It’s cold as this is written, in much of the nation. Soon, I’ll be flying in to Washington, D.C., to tour some sites and talk about some science stuff with real, bonafide rocket scientists. But my early AM Sunday flight could be delayed by snow and ice. Speaking of climate … It’s too bad I’m not flying over the midwest, where I might look out at 10,000 feet and see pigs winging their way above the Hoosier State:
Jim Brainard, five-term Republican mayor of Carmel, Indiana, a fast-growing city of 80,000 outside of Indianapolis, spoke about some of the reasons that his constituents had acted locally to address issues of sustainability. “Residents want good jobs and a good quality of life, that’s what motivates them,” Brainard said. “After World War II only twenty-five percent of Americans owned cars, since then we’ve thrown away 10,000 years of urban planning experience and expertise to build suburban sprawl.”
Brainard also took this opportunity to talk about climate change, a taboo subject for most with his political affiliation. “I believe that everything we do needs to be analyzed in terms of climate change,” he said. “Literally every function of city government.” Brainard said he didn’t believe climate change should be a political issue. “It’s important to point out that peer-reviewed science shows that the climate is changing. We shouldn’t shrink from this idea. People out there still deny the moon landing and think the earth is flat.”

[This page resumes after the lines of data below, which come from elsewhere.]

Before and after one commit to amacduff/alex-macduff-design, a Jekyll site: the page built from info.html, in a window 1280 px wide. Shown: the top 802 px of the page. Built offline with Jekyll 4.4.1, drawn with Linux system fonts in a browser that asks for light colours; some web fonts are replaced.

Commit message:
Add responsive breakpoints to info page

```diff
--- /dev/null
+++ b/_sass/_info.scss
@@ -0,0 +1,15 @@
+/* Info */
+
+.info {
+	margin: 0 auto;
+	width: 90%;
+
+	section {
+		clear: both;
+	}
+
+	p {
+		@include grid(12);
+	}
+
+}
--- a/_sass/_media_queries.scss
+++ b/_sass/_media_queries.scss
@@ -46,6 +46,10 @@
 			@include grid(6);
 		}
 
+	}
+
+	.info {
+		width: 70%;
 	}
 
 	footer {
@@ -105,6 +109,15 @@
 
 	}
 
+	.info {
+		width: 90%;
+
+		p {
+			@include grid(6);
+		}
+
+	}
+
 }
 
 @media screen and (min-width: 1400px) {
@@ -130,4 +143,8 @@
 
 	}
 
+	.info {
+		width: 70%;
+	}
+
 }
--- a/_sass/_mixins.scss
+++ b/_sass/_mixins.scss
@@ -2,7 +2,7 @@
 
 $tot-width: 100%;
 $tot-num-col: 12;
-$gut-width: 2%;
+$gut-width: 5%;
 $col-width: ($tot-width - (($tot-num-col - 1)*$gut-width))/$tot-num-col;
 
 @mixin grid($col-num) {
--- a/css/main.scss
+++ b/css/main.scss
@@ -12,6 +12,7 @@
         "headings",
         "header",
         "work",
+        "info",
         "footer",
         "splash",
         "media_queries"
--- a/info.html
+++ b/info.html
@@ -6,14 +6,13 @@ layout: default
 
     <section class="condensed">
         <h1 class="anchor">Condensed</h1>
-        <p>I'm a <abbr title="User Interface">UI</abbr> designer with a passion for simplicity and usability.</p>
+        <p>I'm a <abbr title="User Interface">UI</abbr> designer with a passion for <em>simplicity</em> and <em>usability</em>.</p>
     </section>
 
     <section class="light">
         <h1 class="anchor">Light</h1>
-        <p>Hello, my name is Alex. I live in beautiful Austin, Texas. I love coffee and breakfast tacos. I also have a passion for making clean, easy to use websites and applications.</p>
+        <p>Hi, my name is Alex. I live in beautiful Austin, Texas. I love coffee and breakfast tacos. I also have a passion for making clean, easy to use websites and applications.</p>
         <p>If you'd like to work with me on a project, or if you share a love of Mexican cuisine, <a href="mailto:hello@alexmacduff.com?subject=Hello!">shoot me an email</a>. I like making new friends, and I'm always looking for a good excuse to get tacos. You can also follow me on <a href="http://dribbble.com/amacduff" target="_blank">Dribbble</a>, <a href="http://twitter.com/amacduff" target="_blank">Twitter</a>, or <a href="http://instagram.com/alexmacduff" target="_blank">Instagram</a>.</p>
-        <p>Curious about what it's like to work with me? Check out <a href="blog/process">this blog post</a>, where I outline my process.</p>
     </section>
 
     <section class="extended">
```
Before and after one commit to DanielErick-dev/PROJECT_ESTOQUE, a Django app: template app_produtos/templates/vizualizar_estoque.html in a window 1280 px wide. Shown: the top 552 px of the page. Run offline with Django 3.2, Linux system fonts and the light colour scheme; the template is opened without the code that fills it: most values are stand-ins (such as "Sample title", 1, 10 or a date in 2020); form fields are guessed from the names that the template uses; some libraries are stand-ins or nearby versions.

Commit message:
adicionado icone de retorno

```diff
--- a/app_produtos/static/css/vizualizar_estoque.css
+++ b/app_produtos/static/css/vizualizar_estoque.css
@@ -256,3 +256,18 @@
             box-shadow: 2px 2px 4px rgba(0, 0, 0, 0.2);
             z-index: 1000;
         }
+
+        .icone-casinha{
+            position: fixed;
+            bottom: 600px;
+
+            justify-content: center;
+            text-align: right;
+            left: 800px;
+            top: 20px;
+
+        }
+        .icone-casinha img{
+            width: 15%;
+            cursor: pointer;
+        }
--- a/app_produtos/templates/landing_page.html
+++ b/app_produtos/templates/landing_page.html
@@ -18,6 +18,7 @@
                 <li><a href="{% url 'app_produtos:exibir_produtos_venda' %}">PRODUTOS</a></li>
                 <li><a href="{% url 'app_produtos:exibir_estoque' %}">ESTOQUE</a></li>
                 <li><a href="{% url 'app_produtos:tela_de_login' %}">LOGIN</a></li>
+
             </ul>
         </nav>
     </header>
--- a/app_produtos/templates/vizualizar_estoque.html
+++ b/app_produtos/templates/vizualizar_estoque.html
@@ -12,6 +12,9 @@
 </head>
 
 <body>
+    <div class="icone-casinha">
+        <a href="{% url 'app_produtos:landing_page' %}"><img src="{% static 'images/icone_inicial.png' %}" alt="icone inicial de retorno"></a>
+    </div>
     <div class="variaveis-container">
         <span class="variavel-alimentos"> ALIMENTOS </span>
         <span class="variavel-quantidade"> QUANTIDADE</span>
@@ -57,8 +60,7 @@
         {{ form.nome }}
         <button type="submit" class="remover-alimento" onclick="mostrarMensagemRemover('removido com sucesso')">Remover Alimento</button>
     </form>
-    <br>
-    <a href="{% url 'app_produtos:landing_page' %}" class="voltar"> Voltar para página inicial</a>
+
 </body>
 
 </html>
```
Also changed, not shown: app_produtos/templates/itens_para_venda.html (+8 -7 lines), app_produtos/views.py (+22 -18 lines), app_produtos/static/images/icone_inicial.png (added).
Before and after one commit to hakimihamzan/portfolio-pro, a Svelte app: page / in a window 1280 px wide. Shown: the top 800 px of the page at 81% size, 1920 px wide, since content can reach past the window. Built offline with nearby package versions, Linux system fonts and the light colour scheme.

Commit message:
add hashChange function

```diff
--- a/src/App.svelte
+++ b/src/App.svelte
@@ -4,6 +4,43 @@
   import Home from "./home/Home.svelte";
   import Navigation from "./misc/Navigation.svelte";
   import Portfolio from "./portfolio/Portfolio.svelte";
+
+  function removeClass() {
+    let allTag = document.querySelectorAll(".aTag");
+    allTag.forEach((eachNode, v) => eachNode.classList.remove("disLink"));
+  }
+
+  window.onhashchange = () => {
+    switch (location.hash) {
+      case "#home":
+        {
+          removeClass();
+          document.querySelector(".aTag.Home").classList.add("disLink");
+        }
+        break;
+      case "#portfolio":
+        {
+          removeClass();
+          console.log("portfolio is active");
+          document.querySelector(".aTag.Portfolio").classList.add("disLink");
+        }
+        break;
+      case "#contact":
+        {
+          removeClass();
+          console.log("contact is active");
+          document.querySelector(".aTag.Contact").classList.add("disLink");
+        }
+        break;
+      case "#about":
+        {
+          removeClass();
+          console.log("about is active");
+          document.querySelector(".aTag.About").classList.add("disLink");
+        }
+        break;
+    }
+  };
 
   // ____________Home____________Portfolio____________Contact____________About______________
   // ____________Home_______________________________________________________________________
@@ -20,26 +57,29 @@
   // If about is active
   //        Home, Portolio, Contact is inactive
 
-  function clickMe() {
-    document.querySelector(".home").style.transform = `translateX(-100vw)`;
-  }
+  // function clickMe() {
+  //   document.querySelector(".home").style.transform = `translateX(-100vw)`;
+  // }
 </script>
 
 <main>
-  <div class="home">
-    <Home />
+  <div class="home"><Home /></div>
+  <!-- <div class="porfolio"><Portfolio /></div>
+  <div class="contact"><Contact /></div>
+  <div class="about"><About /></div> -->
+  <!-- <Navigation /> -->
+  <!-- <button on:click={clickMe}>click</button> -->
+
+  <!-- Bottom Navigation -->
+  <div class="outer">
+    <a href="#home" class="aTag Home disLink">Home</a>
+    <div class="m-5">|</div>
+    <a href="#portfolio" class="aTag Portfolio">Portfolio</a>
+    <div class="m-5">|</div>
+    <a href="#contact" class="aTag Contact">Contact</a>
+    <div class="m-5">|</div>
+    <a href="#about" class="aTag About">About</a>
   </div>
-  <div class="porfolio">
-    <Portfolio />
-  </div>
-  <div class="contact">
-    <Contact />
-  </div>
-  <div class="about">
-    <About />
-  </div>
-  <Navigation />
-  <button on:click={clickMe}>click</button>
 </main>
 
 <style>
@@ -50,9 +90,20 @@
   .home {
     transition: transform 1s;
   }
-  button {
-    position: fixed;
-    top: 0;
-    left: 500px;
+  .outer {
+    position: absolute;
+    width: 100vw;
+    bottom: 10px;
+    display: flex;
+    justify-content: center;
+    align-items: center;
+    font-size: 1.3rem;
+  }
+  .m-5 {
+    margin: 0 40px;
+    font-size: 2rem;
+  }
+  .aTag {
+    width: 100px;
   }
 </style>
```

- Explosive evidence that Europa has oceans of liquid water beneath its icy crust. And completely unrelated, sky fireballs ahead this weekend!
- Our genome appears to be bilingual: cue the immigration satire plays on right-wing paranoia … maybe a bill sponsored by the usual suspects stating English is the one and only official language for American genomes?
- Taking a traditional media journalist to task over sloppy, pseudoscientific reporting: the glorious fisking of Katie Couric and her merry band of anti-vaxxers begins here.
- I’ll be in DC, on Monday and Tuesday, weather permitting. Name a watering hole on Tuesday evening and maybe I’ll get to see some of you fellow nerds and associated pod people there!
- Remember the essay I posted last week about some space/science programs being esspecially protected, which happened to benefit red states? Here is some context of what has happened to space science over the last decade. Below, an example of the sneaky language used in a specific bill: it looks like it’s preserving science from the GOP axe, when in fact it’s unilaterally singling out special “safe” programs and special covered aerospace-defense contractors that are exempt:
Prohibits the Administrator of the National Aeronautics and Space Administration (NASA) from reserving funds from amounts appropriated for a covered program, and instructs the Administrator to direct prime contractors not to reserve funds for potential termination liability costs respecting such a program. Declares void and unenforceable any provision in a prime contract entered into before enactment of this Act … Bars the Administrator from initiating termination of a prime contract on a covered program …
, This week in science: Fireballs and winged Suidae, , , ,
Powered by WPeMatico